▸ SUPPLIED MATERIAL
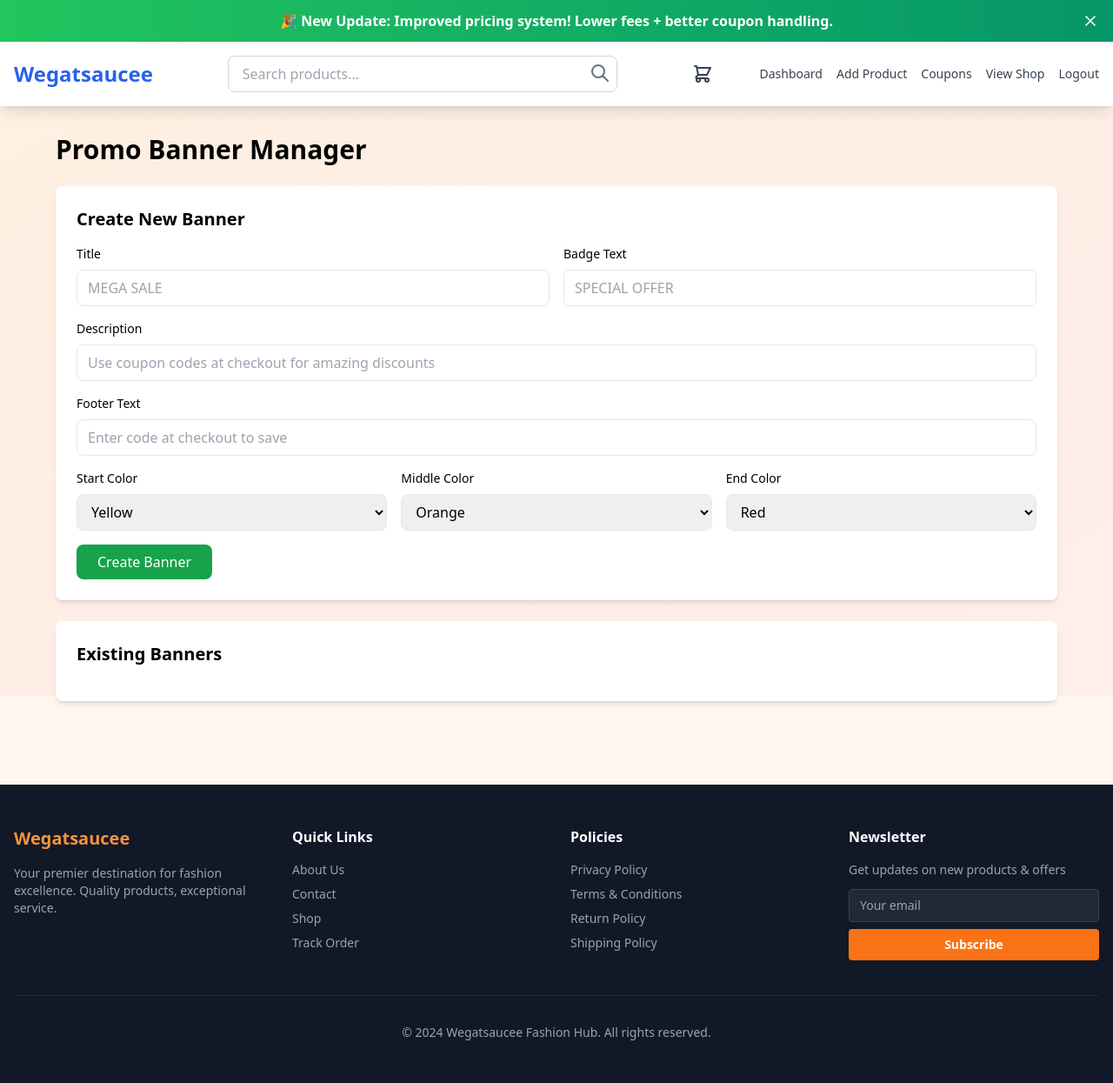
After one commit to obapluto-ob/wegatsauceefashionhub, a Flask app: page /admin/banner in a window 1280 px wide. The commit adds this page. Shown: the whole page at 87% size. Run offline with Flask 3, Linux system fonts and the light colour scheme; the visitor is signed in with stand-in values (Sample User, id 1); data that the repository does not hold is empty; some libraries are stand-ins or nearby versions.

Commit message:
Add admin-controlled promo banner system with professional design

```diff
--- a/app.py
+++ b/app.py
@@ -168,6 +168,18 @@ class Newsletter(db.Model):
     subscribed_at = db.Column(db.DateTime, default=datetime.utcnow)
     active = db.Column(db.Boolean, default=True)
 
+class PromoBanner(db.Model):
+    id = db.Column(db.Integer, primary_key=True)
+    title = db.Column(db.String(200), nullable=False)
+    description = db.Column(db.String(500))
+    badge_text = db.Column(db.String(50), default='SPECIAL OFFER')
+    footer_text = db.Column(db.String(200), default='Enter code at checkout to save')
+    color_start = db.Column(db.String(50), default='yellow-400')
+    color_mid = db.Column(db.String(50), default='orange-500')
+    color_end = db.Column(db.String(50), default='red-500')
+    active = db.Column(db.Boolean, default=False)
+    created_at = db.Column(db.DateTime, default=datetime.utcnow)
+
 # Routes
 @app.before_request
 def check_pending_payment():
@@ -268,7 +280,28 @@ def home():
     for product in trending_products:
         product.display_price = convert_price(product.price, currency)
 
-    return render_template('index.html', products=trending_products, currency=currency, current_user=current_user)
+    # Get active promo banner with coupons
+    active_banner = PromoBanner.query.filter_by(active=True).first()
+    if active_banner:
+        active_coupons = Coupon.query.filter_by(active=True).order_by(Coupon.discount_percent.desc()).limit(3).all()
+        banner_data = {
+            'title': active_banner.title,
+            'description': active_banner.description,
+            'badge_text': active_banner.badge_text,
+            'footer_text': active_banner.footer_text,
+            'color_start': active_banner.color_start,
+            'color_mid': active_banner.color_mid,
+            'color_end': active_banner.color_end,
+            'coupons': [{
+                'code': c.code,
+                'discount_text': f"{int(c.discount_percent)}% OFF" if c.discount_percent else f"KSh {int(c.discount_amount)} OFF",
+                'min_purchase': c.min_purchase
+            } for c in active_coupons]
+        }
+    else:
+        banner_data = None
+
+    return render_template('index.html', products=trending_products, currency=currency, current_user=current_user, active_banner=banner_data)
 
 @app.route('/products')
 def products():
@@ -1813,11 +1846,11 @@ def checkout():
         message += f"Discount ({coupon_code}): -KSh {discount_amount:,.0f}\n"
         message += f"After Discount: KSh {subtotal_after_discount:,.0f}\n"
     if handling_fee > 0:
-        message += f"Processing Fee: KSh {handling_fee:,.0f}\n"
+        message += f"Convenience Fee: KSh {handling_fee:,.0f}\n"
     message += f"Shipping: KSh {shipping_fee:,.0f}"
     if shipping_fee == 0:
         message += " (FREE - Tier Benefit)"
-    message += f"\nPlatform Fee (8%): KSh {commission:,.0f}\n"
+    message += f"\nService Charge: KSh {commission:,.0f}\n"
     message += f"*TOTAL: KSh {total:,.0f}*\n\n"
     message += f"Expected Delivery: {expected_delivery.strftime('%B %d, %Y')}\n\n"
     message += "Thank you for your order!"
@@ -1996,6 +2029,47 @@ def admin_toggle_coupon(id):
     db.session.commit()
 
     return redirect(url_for('admin_coupons'))
+
+@app.route('/admin/banner', methods=['GET', 'POST'])
+def admin_banner():
+    if not session.get('admin_logged_in'):
+        return redirect(url_for('admin_login'))
+
+    if request.method == 'POST':
+        # Deactivate all banners
+        PromoBanner.query.update({'active': False})
+
+        banner = PromoBanner(
+            title=request.form['title'],
+            description=request.form['description'],
+            badge_text=request.form.get('badge_text', 'SPECIAL OFFER'),
+            footer_text=request.form.get('footer_text', 'Enter code at checkout to save'),
+            color_start=request.form.get('color_start', 'yellow-400'),
+            color_mid=request.form.get('color_mid', 'orange-500'),
+            color_end=request.form.get('color_end', 'red-500'),
+            active=True
+        )
+        db.session.add(banner)
+        db.session.commit()
+        return redirect(url_for('admin_banner'))
+
+    banners = PromoBanner.query.order_by(PromoBanner.created_at.desc()).all()
+    return render_template('admin_banner.html', banners=banners)
+
+@app.route('/admin/toggle_banner/<int:id>', methods=['POST'])
+def admin_toggle_banner(id):
+    if not session.get('admin_logged_in'):
+        return redirect(url_for('admin_login'))
+
+    # Deactivate all banners
+    PromoBanner.query.update({'active': False})
+
+    # Activate selected banner
+    banner = PromoBanner.query.get_or_404(id)
+    banner.active = True
+    db.session.commit()
+
+    return redirect(url_for('admin_banner'))
 
 @app.route('/newsletter/subscribe', methods=['POST'])
 def newsletter_subscribe():
--- /dev/null
+++ b/templates/admin_banner.html
@@ -0,0 +1,108 @@
+{% extends "base.html" %}
+
+{% block content %}
+<div class="max-w-6xl mx-auto">
+    <h2 class="text-3xl font-bold mb-6">Promo Banner Manager</h2>
+
+    <!-- Create New Banner -->
+    <div class="bg-white rounded-lg shadow-md p-6 mb-6">
+        <h3 class="text-xl font-bold mb-4">Create New Banner</h3>
+        <form method="POST">
+            <div class="grid grid-cols-1 md:grid-cols-2 gap-4 mb-4">
+                <div>
+                    <label class="block text-sm font-medium mb-2">Title</label>
+                    <input type="text" name="title" required placeholder="MEGA SALE"
+                           class="w-full border rounded-lg px-3 py-2">
+                </div>
+                <div>
+                    <label class="block text-sm font-medium mb-2">Badge Text</label>
+                    <input type="text" name="badge_text" placeholder="SPECIAL OFFER"
+                           class="w-full border rounded-lg px-3 py-2">
+                </div>
+            </div>
+
+            <div class="mb-4">
+                <label class="block text-sm font-medium mb-2">Description</label>
+                <input type="text" name="description" placeholder="Use coupon codes at checkout for amazing discounts"
+                       class="w-full border rounded-lg px-3 py-2">
+            </div>
+
+            <div class="mb-4">
+                <label class="block text-sm font-medium mb-2">Footer Text</label>
+                <input type="text" name="footer_text" placeholder="Enter code at checkout to save"
+                       class="w-full border rounded-lg px-3 py-2">
+            </div>
+
+            <div class="grid grid-cols-3 gap-4 mb-4">
+                <div>
+                    <label class="block text-sm font-medium mb-2">Start Color</label>
+                    <select name="color_start" class="w-full border rounded-lg px-3 py-2">
+                        <option value="yellow-400">Yellow</option>
+                        <option value="orange-500">Orange</option>
+                        <option value="red-500">Red</option>
+                        <option value="pink-500">Pink</option>
+                        <option value="purple-500">Purple</option>
+                        <option value="blue-500">Blue</option>
+                        <option value="green-500">Green</option>
+                    </select>
+                </div>
+                <div>
+                    <label class="block text-sm font-medium mb-2">Middle Color</label>
+                    <select name="color_mid" class="w-full border rounded-lg px-3 py-2">
+                        <option value="orange-500" selected>Orange</option>
+                        <option value="yellow-400">Yellow</option>
+                        <option value="red-500">Red</option>
+                        <option value="pink-500">Pink</option>
+                        <option value="purple-500">Purple</option>
+                        <option value="blue-500">Blue</option>
+                        <option value="green-500">Green</option>
+                    </select>
+                </div>
+                <div>
+                    <label class="block text-sm font-medium mb-2">End Color</label>
+                    <select name="color_end" class="w-full border rounded-lg px-3 py-2">
+                        <option value="red-500" selected>Red</option>
+                        <option value="yellow-400">Yellow</option>
+                        <option value="orange-500">Orange</option>
+                        <option value="pink-500">Pink</option>
+                        <option value="purple-500">Purple</option>
+                        <option value="blue-500">Blue</option>
+                        <option value="green-500">Green</option>
+                    </select>
+                </div>
+            </div>
+
+            <button type="submit" class="bg-green-600 text-white px-6 py-2 rounded-lg hover:bg-green-700">
+                Create Banner
+            </button>
+        </form>
+    </div>
+
+    <!-- Existing Banners -->
+    <div class="bg-white rounded-lg shadow-md p-6">
+        <h3 class="text-xl font-bold mb-4">Existing Banners</h3>
+        <div class="space-y-4">
+            {% for banner in banners %}
+            <div class="border rounded-lg p-4 {% if banner.active %}bg-green-50 border-green-500{% endif %}">
+                <div class="flex justify-between items-start">
+                    <div>
+                        <h4 class="font-bold text-lg">{{ banner.title }}</h4>
+                        <p class="text-gray-600 text-sm">{{ banner.description }}</p>
+                        <div class="flex gap-2 mt-2">
+                            <span class="text-xs bg-{{ banner.color_start }} text-white px-2 py-1 rounded">Start</span>
+                            <span class="text-xs bg-{{ banner.color_mid }} text-white px-2 py-1 rounded">Mid</span>
+                            <span class="text-xs bg-{{ banner.color_end }} text-white px-2 py-1 rounded">End</span>
+                        </div>
+                    </div>
+                    <form method="POST" action="/admin/toggle_banner/{{ banner.id }}">
+                        <button type="submit" class="{% if banner.active %}bg-red-500{% else %}bg-green-500{% endif %} text-white px-4 py-2 rounded hover:opacity-80">
+                            {% if banner.active %}Deactivate{% else %}Activate{% endif %}
+                        </button>
+                    </form>
+                </div>
+            </div>
+            {% endfor %}
+        </div>
+    </div>
+</div>
+{% endblock %}
```
Also changed, not shown: templates/checkout.html (+46 -3 lines), templates/index.html (+26 -0 lines).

▸ THE PROBLEM
Show the lines of the material that contain the word "submit".

▸ SOLUTION
+            <button type="submit" class="bg-green-600 text-white px-6 py-2 rounded-lg hover:bg-green-700">
+                        <button type="submit" class="{% if banner.active %}bg-red-500{% else %}bg-green-500{% endif %} text-white px-4 py-2 rounded hover:opacity-80">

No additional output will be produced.